So, Mr. Douglas was of African descent and overcame the racism of his time to become a hero and leader of men. He is featured in the book African-Amercans in Early Rockford, written by local historian John Molyneaux. Pick up a copy at the main library bookshop.
I not only enjoyed the book, but followed up with a trip to the African-American Civil War Museum and Memorial in Washington, D.C. I was in the city to lobby for peace in the Middle East (yes, I know, but ya gotta try) and found myself at “U Street & 14th” where the Metro station practically dumped me in front of the memorial: a beautiful bronze life-size presentation of six black soldiers, complete with rifles. I then went into the little museum (more like a closet when compared to the Smithsonian) where I met Assistant Director Hari Jones.

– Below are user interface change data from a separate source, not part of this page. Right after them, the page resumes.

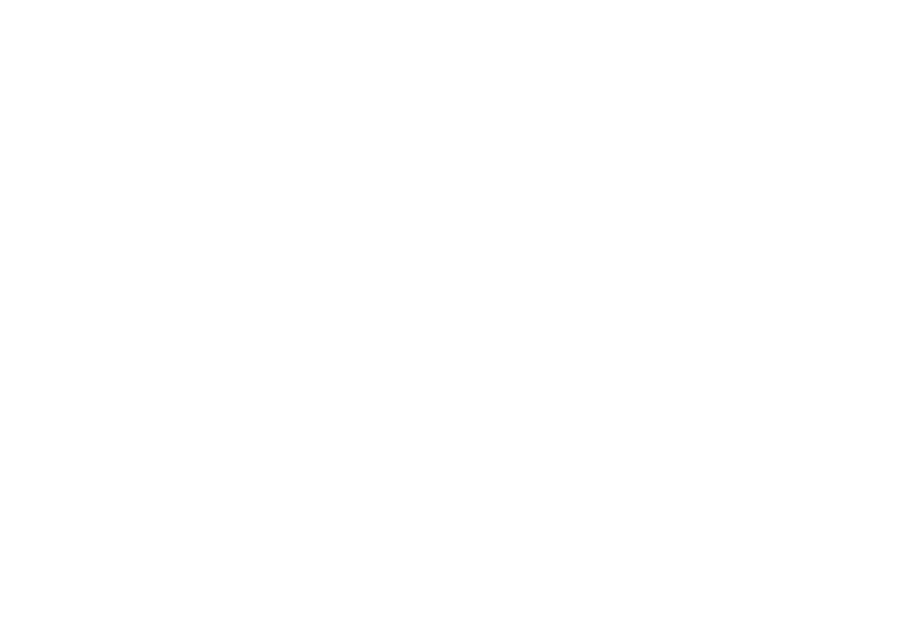
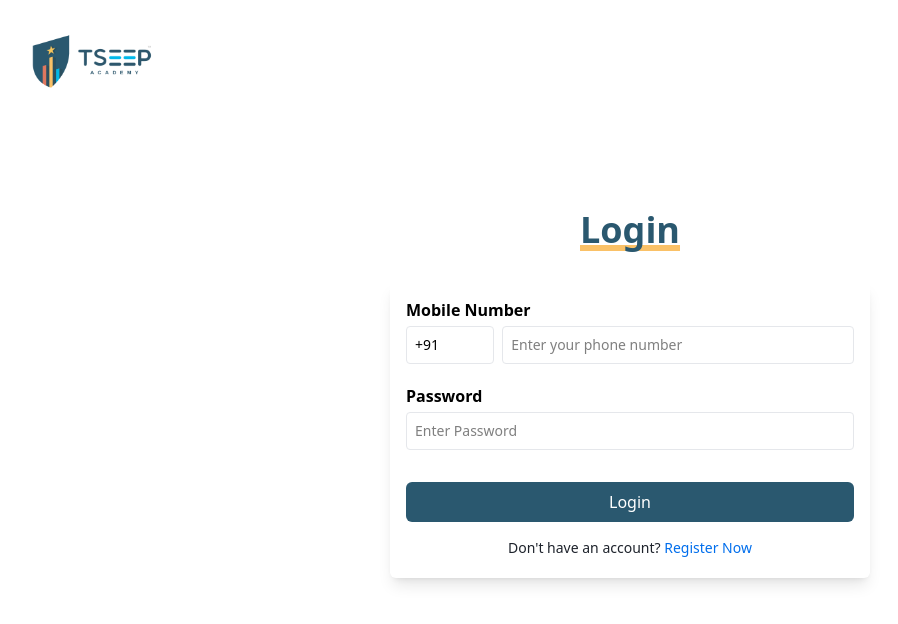
Before and after one commit to sreejithdev2002/TSEEP-quiz-website, a React (Vite) app: page /login in a window 1280 px wide. Before the commit this address had no page. Shown: the top 624 px of the page, without its empty margins (10-908 px from the left). Built offline with nearby package versions, Linux system fonts and the light colour scheme.

Commit message:
feat: Add Login page

```diff
--- a/src/App.jsx
+++ b/src/App.jsx
@@ -1,5 +1,6 @@
 import { BrowserRouter, Route, Routes } from "react-router-dom";
 import LandingPage from "./pages/LandingPage";
+import Login from "./pages/Login";
 
 function App() {
   return (
@@ -7,6 +8,7 @@
       <BrowserRouter>
         <Routes>
           <Route path="/" element={<LandingPage />} />
+          <Route path="/login" element={<Login />} />
         </Routes>
       </BrowserRouter>
     </>
--- a/src/pages/LandingPage.jsx
+++ b/src/pages/LandingPage.jsx
@@ -1,10 +1,10 @@
-
-
 import { useState } from "react";
 import Header from "../components/Header";
+import { useNavigate } from "react-router-dom";
 
 function LandingPage() {
   const [isChecked, setIsChecked] = useState(false);
+  const navigate = useNavigate();
 
   return (
     <div>
@@ -45,9 +45,10 @@
 
         <button
           disabled={!isChecked}
+          onClick={() => navigate("/login")}
           className={`mt-6 px-8 py-2 text-xs font-semibold rounded-sm transition-all duration-300 ${
             isChecked
-              ? "bg-[#2A586F] text-white hover:bg-blue-700"
+              ? "bg-[#2A586F] text-white hover:bg-[#1c4457] cursor-pointer"
               : "bg-gray-300 text-gray-600 cursor-not-allowed"
           }`}
         >
--- /dev/null
+++ b/src/pages/Login.jsx
@@ -0,0 +1,63 @@
+import { Link } from "react-router-dom";
+import Header from "../components/Header";
+
+function Login() {
+  return (
+    <div>
+      <Header />
+      <div className="flex flex-col justify-center items-center min-h-[70vh]">
+        <h2 className="text-4xl font-semibold text-[#2A586F] mb-5 relative inline-block">
+          Login
+          <span className="absolute left-0 top-[35px] w-full h-[6px] bg-[#fac167] -z-10"></span>
+        </h2>
+        <div className="my-3 shadow-lg rounded-md p-4">
+          <form action="" className="space-y-5">
+            <div className="flex flex-col gap-y-1">
+              <label htmlFor="" className="font-semibold">
+                Mobile Number
+              </label>
+              <div className="flex gap-x-2">
+                <input
+                  type="text"
+                  value="+91"
+                  className="border border-gray-200 p-2 rounded-sm w-1/5 text-sm"
+                />
+                <input
+                  type="text"
+                  className="border border-gray-200 p-2 rounded-sm w-4/5 text-sm"
+                  placeholder="Enter your phone number"
+                />
+              </div>
+            </div>
+            <div className="flex flex-col gap-y-1">
+              <label htmlFor="" className="font-semibold">
+                Password
+              </label>
+              <input
+                type="password"
+                name=""
+                id=""
+                className="border border-gray-200 p-2 rounded-sm text-sm"
+                placeholder="Enter Password"
+              />
+            </div>
+            <button
+              type="submit"
+              className="my-3 bg-[#2A586F] rounded-md text-white w-full p-2"
+            >
+              Login
+            </button>
+            <p className="text-[#1E232C] my-1 text-sm text-center">
+              Don't have an account?{" "}
+              <Link className="text-[#006EEC]" to="/register">
+                Register Now
+              </Link>
+            </p>
+          </form>
+        </div>
+      </div>
+    </div>
+  );
+}
+
+export default Login;
```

I asked Mr. Jones about this tale of a Belvidere, Ill., freedman who not only raised recruits, but also enlisted in a white Army unit himself. “Oh, yes, Hezekiah Ford Douglas,” was his response. I was floored! “There were over 1,000 instances of men of African descent enlisting and being accepted into the Union Army before the formation of the Black Regiments,” he said. “Some were made officers!”
After a few clicks on his computer, Mr. Jones brought up Douglas’ record (but now spelled Douglass), and it showed that H. Ford Douglass had enlisted for three years into Company G, 95th Illinois Infantry, from his hometown of Belvidere, Ill., at age 30, leaving a wife. The 95th fought in Tennessee and Louisiana, where he recruited a black regiment. He was promoted to captain in this “independent company” attached to the 8th Louisiana Lt. Artillery. He was discharged at Fort Leavenworth, Kansas, July 1865.
Here is a local African-American hero who came from Belvidere, spoke out against slavery, recruited locals into the Army and then enlisted and went South with the troops.
That is a true history of our area that few know about. That is a good reason to celebrate Black History Month. Mr. Douglass will be one of my “Rockford Radicals” I’ll talk about Sunday, March 21, at the Rockford Historical Society’s annual dinner.
Stanley Campbell is executive director of Rockford Urban Ministries and spokesman for Rockford Peace & Justice.
From the Feb. 24-Mar. 2, 2010 issue